DATA FOR ANALYSIS:
━━━━━━━━━━━━━━━━━━━━━━━━━━━━━━

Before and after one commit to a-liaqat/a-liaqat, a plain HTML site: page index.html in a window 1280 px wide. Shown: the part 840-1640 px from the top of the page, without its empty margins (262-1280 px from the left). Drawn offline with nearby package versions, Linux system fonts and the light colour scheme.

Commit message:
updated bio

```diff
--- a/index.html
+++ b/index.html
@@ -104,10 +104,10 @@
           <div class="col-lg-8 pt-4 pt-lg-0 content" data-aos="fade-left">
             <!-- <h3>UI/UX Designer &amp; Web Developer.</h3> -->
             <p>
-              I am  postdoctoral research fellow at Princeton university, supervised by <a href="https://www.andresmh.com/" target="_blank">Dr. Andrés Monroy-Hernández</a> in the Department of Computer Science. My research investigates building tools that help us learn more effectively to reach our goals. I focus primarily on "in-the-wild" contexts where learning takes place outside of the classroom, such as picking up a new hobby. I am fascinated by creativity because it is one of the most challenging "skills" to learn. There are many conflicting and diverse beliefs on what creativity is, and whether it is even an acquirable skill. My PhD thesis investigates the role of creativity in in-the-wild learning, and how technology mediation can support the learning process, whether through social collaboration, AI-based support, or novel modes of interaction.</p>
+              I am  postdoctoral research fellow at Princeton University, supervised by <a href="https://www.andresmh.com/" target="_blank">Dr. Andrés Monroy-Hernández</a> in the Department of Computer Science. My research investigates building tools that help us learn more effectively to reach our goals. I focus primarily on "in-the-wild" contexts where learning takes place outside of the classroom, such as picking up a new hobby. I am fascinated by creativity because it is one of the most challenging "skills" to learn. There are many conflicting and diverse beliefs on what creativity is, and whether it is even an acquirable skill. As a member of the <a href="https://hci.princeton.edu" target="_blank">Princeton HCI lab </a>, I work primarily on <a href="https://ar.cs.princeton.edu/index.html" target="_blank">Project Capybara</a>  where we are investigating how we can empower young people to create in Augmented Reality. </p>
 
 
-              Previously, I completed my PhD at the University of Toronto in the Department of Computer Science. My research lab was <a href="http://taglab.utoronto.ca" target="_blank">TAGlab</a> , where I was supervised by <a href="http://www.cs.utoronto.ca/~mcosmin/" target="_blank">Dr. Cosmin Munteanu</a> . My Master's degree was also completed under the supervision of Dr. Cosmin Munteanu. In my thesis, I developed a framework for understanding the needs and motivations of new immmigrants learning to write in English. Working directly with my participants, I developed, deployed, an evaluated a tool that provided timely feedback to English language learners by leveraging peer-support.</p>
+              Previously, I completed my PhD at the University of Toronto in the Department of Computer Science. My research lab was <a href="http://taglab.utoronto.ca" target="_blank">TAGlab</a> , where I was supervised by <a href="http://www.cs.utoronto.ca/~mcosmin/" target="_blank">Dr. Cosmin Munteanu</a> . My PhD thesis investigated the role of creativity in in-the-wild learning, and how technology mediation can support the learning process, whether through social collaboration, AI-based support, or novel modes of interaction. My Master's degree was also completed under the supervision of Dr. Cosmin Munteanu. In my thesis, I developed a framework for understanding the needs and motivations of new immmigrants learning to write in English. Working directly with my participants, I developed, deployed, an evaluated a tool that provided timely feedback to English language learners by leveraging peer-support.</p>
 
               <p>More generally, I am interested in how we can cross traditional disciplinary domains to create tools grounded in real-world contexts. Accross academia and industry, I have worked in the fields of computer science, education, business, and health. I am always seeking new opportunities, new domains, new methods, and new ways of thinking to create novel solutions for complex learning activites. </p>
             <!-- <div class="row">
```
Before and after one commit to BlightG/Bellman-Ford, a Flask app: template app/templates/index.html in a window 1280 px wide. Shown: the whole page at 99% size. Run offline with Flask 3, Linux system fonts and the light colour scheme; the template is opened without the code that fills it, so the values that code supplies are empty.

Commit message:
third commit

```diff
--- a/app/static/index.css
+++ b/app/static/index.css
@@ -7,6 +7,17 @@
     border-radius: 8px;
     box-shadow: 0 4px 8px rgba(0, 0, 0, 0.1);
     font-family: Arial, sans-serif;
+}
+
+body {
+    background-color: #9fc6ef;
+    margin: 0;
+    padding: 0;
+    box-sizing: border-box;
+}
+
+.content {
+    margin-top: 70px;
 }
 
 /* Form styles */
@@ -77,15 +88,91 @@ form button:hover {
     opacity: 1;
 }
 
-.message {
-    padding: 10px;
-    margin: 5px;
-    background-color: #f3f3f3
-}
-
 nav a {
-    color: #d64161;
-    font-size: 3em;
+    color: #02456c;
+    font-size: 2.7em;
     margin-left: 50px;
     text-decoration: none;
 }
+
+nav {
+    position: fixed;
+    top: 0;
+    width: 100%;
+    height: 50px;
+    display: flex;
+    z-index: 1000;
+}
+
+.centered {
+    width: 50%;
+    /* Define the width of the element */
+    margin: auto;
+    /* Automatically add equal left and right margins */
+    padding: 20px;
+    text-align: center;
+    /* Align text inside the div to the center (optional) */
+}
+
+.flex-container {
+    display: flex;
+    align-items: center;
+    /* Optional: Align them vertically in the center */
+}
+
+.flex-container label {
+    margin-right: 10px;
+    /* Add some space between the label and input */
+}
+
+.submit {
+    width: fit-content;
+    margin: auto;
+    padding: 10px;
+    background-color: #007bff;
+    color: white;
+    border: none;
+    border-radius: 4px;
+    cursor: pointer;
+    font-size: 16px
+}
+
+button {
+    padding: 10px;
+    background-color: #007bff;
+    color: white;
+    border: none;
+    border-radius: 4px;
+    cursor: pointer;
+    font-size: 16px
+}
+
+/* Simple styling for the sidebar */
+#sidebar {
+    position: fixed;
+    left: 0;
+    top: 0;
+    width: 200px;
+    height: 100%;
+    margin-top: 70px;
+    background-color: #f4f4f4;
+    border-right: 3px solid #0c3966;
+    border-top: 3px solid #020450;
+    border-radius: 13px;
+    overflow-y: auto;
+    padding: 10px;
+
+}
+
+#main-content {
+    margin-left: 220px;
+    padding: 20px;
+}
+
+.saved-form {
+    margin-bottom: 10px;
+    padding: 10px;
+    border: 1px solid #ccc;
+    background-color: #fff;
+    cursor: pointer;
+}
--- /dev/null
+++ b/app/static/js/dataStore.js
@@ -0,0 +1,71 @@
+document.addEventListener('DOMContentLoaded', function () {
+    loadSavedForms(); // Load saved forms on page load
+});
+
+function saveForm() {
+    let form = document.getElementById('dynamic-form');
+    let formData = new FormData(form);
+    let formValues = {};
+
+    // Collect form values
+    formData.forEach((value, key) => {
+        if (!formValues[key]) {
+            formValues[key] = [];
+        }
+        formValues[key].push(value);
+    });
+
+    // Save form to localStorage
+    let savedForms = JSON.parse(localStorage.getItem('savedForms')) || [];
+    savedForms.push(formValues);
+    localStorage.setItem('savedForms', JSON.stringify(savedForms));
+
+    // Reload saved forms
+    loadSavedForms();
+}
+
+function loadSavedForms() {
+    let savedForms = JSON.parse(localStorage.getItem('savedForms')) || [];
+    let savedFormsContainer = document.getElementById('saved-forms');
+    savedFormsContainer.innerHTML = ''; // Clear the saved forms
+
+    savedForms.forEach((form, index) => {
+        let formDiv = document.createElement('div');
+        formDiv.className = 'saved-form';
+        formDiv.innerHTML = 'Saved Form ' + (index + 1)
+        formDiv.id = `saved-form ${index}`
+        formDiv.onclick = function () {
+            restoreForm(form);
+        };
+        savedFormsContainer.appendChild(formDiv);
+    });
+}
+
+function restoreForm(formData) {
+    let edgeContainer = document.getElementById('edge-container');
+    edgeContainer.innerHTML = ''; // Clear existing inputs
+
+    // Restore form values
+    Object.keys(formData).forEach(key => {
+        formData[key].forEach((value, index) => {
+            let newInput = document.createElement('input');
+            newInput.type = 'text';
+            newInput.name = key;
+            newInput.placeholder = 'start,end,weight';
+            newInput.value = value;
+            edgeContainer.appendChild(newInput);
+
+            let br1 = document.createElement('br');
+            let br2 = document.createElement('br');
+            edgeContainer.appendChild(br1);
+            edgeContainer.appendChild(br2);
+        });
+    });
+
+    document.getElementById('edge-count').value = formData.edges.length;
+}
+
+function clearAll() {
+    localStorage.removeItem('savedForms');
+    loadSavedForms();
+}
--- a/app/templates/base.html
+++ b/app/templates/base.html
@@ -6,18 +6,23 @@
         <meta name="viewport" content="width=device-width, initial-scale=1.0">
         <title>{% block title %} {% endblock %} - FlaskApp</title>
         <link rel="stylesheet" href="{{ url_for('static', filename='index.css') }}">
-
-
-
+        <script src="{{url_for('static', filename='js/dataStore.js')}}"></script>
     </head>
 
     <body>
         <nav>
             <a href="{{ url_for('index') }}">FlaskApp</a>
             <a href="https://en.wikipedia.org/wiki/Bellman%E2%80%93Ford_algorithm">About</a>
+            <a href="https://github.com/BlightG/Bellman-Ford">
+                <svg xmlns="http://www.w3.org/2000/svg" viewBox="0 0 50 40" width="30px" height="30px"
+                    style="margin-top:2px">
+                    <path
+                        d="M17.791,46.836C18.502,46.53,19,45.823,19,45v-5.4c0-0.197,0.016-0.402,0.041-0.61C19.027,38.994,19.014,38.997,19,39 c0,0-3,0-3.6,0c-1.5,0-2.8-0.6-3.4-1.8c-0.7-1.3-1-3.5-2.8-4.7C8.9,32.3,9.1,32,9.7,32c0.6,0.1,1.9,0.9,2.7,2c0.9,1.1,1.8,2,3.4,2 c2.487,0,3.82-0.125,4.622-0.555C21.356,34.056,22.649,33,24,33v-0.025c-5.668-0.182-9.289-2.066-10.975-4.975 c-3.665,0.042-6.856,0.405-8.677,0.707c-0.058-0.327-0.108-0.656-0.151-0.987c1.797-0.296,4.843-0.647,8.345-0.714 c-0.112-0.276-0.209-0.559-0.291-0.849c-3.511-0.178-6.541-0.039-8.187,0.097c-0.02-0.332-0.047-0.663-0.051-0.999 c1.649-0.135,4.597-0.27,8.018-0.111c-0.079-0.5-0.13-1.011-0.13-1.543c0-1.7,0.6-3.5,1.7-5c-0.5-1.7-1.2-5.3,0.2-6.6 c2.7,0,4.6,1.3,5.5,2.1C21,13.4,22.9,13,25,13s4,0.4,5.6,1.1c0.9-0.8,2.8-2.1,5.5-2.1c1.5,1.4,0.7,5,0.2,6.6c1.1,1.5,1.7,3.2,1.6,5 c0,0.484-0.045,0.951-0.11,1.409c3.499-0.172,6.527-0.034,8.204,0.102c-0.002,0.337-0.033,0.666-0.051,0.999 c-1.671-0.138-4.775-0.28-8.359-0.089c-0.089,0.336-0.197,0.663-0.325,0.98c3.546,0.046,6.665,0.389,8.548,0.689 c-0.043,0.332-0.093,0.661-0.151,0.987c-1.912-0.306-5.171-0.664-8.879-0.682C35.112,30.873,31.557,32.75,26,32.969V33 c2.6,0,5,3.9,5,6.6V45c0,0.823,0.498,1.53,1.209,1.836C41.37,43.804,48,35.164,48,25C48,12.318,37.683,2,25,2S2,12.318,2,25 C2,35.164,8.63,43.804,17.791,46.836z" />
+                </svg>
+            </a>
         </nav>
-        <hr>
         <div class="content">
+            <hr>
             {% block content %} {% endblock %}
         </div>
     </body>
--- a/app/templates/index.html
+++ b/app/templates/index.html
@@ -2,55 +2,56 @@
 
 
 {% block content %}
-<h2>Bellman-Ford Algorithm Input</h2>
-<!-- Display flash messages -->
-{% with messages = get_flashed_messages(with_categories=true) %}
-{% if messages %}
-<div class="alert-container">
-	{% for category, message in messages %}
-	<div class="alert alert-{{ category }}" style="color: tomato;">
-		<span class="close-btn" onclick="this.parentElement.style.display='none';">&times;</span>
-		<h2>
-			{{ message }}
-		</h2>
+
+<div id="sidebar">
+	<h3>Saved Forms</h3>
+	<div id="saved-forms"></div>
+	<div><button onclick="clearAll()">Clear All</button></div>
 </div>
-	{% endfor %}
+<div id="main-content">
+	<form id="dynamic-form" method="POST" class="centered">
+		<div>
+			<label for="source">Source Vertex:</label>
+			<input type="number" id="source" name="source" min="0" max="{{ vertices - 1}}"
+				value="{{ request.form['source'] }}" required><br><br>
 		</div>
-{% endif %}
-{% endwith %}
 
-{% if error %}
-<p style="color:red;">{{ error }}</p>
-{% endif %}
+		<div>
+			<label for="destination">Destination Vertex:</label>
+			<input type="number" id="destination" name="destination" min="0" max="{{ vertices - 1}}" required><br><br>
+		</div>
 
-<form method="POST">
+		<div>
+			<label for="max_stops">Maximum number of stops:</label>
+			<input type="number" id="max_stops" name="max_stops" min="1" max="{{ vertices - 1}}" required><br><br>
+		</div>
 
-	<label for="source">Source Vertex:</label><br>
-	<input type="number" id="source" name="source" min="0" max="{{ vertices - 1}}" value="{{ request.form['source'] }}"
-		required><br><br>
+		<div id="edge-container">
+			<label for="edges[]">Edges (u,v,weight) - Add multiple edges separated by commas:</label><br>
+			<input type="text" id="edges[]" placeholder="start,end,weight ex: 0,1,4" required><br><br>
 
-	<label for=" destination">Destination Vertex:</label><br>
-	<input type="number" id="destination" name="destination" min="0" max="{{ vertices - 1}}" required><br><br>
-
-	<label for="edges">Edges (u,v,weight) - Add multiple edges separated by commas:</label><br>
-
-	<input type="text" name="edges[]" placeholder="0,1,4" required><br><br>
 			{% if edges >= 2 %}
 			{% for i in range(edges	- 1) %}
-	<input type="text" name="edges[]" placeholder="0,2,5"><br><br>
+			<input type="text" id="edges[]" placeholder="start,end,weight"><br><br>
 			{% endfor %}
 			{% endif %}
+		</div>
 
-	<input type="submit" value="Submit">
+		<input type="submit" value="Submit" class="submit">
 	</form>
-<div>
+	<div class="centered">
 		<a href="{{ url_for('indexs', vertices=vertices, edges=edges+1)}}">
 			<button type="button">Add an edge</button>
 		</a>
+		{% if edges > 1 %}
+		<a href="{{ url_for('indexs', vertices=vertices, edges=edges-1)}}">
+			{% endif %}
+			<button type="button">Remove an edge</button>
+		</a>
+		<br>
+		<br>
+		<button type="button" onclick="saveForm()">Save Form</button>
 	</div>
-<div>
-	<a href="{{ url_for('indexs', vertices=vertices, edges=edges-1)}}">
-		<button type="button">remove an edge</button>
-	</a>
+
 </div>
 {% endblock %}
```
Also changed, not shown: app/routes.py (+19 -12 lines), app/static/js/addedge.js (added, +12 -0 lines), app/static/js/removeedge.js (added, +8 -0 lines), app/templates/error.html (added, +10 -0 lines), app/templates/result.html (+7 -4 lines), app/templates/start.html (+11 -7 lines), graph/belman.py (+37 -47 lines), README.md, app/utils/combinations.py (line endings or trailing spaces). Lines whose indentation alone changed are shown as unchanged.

━━━━━━━━━━━━━━━━━━━━━━━━━━━━━━

TASK DETAILS: Every line that holds the word "color" should be copied from the records.

EXERCISE SOLUTION:
+    background-color: #9fc6ef;
-    background-color: #f3f3f3
-    color: #d64161;
+    color: #02456c;
+    background-color: #007bff;
+    color: white;
+    background-color: #007bff;
+    color: white;
+    background-color: #f4f4f4;
+    background-color: #fff;
-	<div class="alert alert-{{ category }}" style="color: tomato;">
-<p style="color:red;">{{ error }}</p>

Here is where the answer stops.